> **Exercise aim**:
Please print all of the records that follow with nothing altered.

Source records:
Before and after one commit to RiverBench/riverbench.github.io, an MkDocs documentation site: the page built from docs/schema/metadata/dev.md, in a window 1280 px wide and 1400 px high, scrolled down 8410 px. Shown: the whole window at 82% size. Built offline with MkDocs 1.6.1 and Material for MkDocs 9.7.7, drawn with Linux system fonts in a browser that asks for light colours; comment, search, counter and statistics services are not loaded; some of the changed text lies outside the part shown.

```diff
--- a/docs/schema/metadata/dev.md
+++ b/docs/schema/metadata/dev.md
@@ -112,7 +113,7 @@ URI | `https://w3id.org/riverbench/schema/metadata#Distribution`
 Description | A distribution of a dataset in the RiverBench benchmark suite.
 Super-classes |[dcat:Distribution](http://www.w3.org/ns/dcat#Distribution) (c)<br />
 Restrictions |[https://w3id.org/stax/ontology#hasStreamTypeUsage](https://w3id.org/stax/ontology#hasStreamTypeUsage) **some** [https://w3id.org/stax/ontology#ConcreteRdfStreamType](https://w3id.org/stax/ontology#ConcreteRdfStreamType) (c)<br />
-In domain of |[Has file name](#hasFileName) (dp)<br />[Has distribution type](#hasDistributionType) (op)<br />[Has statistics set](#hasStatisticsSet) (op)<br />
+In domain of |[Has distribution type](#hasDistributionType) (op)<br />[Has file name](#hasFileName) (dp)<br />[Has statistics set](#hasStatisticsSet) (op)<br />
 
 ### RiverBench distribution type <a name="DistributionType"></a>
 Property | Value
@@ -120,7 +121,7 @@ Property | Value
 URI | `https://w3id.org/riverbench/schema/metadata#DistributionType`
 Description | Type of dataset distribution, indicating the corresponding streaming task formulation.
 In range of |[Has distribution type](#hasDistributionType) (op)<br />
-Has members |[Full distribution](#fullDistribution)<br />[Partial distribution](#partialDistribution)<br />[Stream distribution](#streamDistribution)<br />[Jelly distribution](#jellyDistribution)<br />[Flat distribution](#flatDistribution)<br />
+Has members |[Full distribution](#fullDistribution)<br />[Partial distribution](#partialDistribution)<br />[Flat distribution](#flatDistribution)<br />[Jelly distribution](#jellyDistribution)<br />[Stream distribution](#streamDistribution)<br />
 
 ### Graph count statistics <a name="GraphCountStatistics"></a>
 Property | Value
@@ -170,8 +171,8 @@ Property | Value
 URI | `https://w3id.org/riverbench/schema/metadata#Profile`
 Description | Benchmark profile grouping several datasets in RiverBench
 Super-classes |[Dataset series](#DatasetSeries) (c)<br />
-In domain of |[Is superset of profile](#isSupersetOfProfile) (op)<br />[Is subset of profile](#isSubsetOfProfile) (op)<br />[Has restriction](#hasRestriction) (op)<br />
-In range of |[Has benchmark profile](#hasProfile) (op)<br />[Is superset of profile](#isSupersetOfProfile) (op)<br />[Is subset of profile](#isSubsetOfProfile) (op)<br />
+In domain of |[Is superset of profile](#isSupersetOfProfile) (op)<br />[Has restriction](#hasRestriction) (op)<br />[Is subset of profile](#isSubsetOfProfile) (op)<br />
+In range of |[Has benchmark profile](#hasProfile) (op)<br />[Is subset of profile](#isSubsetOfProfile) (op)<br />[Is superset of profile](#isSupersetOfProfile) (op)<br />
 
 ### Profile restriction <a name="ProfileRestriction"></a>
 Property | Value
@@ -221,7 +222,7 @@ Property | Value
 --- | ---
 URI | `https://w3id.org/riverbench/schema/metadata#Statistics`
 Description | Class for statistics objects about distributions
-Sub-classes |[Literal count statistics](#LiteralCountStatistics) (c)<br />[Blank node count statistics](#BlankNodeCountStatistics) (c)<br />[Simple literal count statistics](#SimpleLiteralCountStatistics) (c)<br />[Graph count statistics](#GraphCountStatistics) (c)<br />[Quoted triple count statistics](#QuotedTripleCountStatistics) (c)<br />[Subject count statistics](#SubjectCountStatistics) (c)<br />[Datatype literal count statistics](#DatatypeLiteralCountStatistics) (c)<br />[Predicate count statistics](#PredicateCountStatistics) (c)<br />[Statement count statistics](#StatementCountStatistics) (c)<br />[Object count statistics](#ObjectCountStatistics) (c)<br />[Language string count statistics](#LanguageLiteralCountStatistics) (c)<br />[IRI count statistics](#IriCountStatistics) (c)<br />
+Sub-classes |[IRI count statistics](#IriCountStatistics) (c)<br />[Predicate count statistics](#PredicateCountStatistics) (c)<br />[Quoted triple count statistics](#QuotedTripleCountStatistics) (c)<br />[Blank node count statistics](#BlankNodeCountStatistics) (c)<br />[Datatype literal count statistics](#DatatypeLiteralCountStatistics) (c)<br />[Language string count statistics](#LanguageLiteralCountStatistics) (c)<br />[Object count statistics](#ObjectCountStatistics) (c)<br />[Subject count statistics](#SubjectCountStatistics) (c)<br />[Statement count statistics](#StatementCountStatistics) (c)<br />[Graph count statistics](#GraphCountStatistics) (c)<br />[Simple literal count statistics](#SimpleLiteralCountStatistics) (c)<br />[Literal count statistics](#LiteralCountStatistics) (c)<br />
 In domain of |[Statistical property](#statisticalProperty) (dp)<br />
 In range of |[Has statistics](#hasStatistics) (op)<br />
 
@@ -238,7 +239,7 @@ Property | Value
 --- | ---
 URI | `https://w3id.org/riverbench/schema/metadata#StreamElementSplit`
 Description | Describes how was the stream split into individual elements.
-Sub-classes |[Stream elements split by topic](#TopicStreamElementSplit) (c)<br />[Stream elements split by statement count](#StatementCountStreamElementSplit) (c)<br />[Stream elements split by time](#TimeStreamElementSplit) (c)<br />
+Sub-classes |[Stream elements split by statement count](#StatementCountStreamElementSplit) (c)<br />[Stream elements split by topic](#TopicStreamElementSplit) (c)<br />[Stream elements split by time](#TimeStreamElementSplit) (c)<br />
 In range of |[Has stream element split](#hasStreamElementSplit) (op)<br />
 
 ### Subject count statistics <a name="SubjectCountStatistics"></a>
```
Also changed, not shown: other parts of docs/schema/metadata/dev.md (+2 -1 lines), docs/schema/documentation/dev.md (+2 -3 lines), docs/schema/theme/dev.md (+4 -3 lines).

> **Answer to this task**:
Before and after one commit to RiverBench/riverbench.github.io, an MkDocs documentation site: the page built from docs/schema/metadata/dev.md, in a window 1280 px wide and 1400 px high, scrolled down 8410 px. Shown: the whole window at 82% size. Built offline with MkDocs 1.6.1 and Material for MkDocs 9.7.7, drawn with Linux system fonts in a browser that asks for light colours; comment, search, counter and statistics services are not loaded; some of the changed text lies outside the part shown.

```diff
--- a/docs/schema/metadata/dev.md
+++ b/docs/schema/metadata/dev.md
@@ -112,7 +113,7 @@ URI | `https://w3id.org/riverbench/schema/metadata#Distribution`
 Description | A distribution of a dataset in the RiverBench benchmark suite.
 Super-classes |[dcat:Distribution](http://www.w3.org/ns/dcat#Distribution) (c)<br />
 Restrictions |[https://w3id.org/stax/ontology#hasStreamTypeUsage](https://w3id.org/stax/ontology#hasStreamTypeUsage) **some** [https://w3id.org/stax/ontology#ConcreteRdfStreamType](https://w3id.org/stax/ontology#ConcreteRdfStreamType) (c)<br />
-In domain of |[Has file name](#hasFileName) (dp)<br />[Has distribution type](#hasDistributionType) (op)<br />[Has statistics set](#hasStatisticsSet) (op)<br />
+In domain of |[Has distribution type](#hasDistributionType) (op)<br />[Has file name](#hasFileName) (dp)<br />[Has statistics set](#hasStatisticsSet) (op)<br />
 
 ### RiverBench distribution type <a name="DistributionType"></a>
 Property | Value
@@ -120,7 +121,7 @@ Property | Value
 URI | `https://w3id.org/riverbench/schema/metadata#DistributionType`
 Description | Type of dataset distribution, indicating the corresponding streaming task formulation.
 In range of |[Has distribution type](#hasDistributionType) (op)<br />
-Has members |[Full distribution](#fullDistribution)<br />[Partial distribution](#partialDistribution)<br />[Stream distribution](#streamDistribution)<br />[Jelly distribution](#jellyDistribution)<br />[Flat distribution](#flatDistribution)<br />
+Has members |[Full distribution](#fullDistribution)<br />[Partial distribution](#partialDistribution)<br />[Flat distribution](#flatDistribution)<br />[Jelly distribution](#jellyDistribution)<br />[Stream distribution](#streamDistribution)<br />
 
 ### Graph count statistics <a name="GraphCountStatistics"></a>
 Property | Value
@@ -170,8 +171,8 @@ Property | Value
 URI | `https://w3id.org/riverbench/schema/metadata#Profile`
 Description | Benchmark profile grouping several datasets in RiverBench
 Super-classes |[Dataset series](#DatasetSeries) (c)<br />
-In domain of |[Is superset of profile](#isSupersetOfProfile) (op)<br />[Is subset of profile](#isSubsetOfProfile) (op)<br />[Has restriction](#hasRestriction) (op)<br />
-In range of |[Has benchmark profile](#hasProfile) (op)<br />[Is superset of profile](#isSupersetOfProfile) (op)<br />[Is subset of profile](#isSubsetOfProfile) (op)<br />
+In domain of |[Is superset of profile](#isSupersetOfProfile) (op)<br />[Has restriction](#hasRestriction) (op)<br />[Is subset of profile](#isSubsetOfProfile) (op)<br />
+In range of |[Has benchmark profile](#hasProfile) (op)<br />[Is subset of profile](#isSubsetOfProfile) (op)<br />[Is superset of profile](#isSupersetOfProfile) (op)<br />
 
 ### Profile restriction <a name="ProfileRestriction"></a>
 Property | Value
@@ -221,7 +222,7 @@ Property | Value
 --- | ---
 URI | `https://w3id.org/riverbench/schema/metadata#Statistics`
 Description | Class for statistics objects about distributions
-Sub-classes |[Literal count statistics](#LiteralCountStatistics) (c)<br />[Blank node count statistics](#BlankNodeCountStatistics) (c)<br />[Simple literal count statistics](#SimpleLiteralCountStatistics) (c)<br />[Graph count statistics](#GraphCountStatistics) (c)<br />[Quoted triple count statistics](#QuotedTripleCountStatistics) (c)<br />[Subject count statistics](#SubjectCountStatistics) (c)<br />[Datatype literal count statistics](#DatatypeLiteralCountStatistics) (c)<br />[Predicate count statistics](#PredicateCountStatistics) (c)<br />[Statement count statistics](#StatementCountStatistics) (c)<br />[Object count statistics](#ObjectCountStatistics) (c)<br />[Language string count statistics](#LanguageLiteralCountStatistics) (c)<br />[IRI count statistics](#IriCountStatistics) (c)<br />
+Sub-classes |[IRI count statistics](#IriCountStatistics) (c)<br />[Predicate count statistics](#PredicateCountStatistics) (c)<br />[Quoted triple count statistics](#QuotedTripleCountStatistics) (c)<br />[Blank node count statistics](#BlankNodeCountStatistics) (c)<br />[Datatype literal count statistics](#DatatypeLiteralCountStatistics) (c)<br />[Language string count statistics](#LanguageLiteralCountStatistics) (c)<br />[Object count statistics](#ObjectCountStatistics) (c)<br />[Subject count statistics](#SubjectCountStatistics) (c)<br />[Statement count statistics](#StatementCountStatistics) (c)<br />[Graph count statistics](#GraphCountStatistics) (c)<br />[Simple literal count statistics](#SimpleLiteralCountStatistics) (c)<br />[Literal count statistics](#LiteralCountStatistics) (c)<br />
 In domain of |[Statistical property](#statisticalProperty) (dp)<br />
 In range of |[Has statistics](#hasStatistics) (op)<br />
 
@@ -238,7 +239,7 @@ Property | Value
 --- | ---
 URI | `https://w3id.org/riverbench/schema/metadata#StreamElementSplit`
 Description | Describes how was the stream split into individual elements.
-Sub-classes |[Stream elements split by topic](#TopicStreamElementSplit) (c)<br />[Stream elements split by statement count](#StatementCountStreamElementSplit) (c)<br />[Stream elements split by time](#TimeStreamElementSplit) (c)<br />
+Sub-classes |[Stream elements split by statement count](#StatementCountStreamElementSplit) (c)<br />[Stream elements split by topic](#TopicStreamElementSplit) (c)<br />[Stream elements split by time](#TimeStreamElementSplit) (c)<br />
 In range of |[Has stream element split](#hasStreamElementSplit) (op)<br />
 
 ### Subject count statistics <a name="SubjectCountStatistics"></a>
```
Also changed, not shown: other parts of docs/schema/metadata/dev.md (+2 -1 lines), docs/schema/documentation/dev.md (+2 -3 lines), docs/schema/theme/dev.md (+4 -3 lines).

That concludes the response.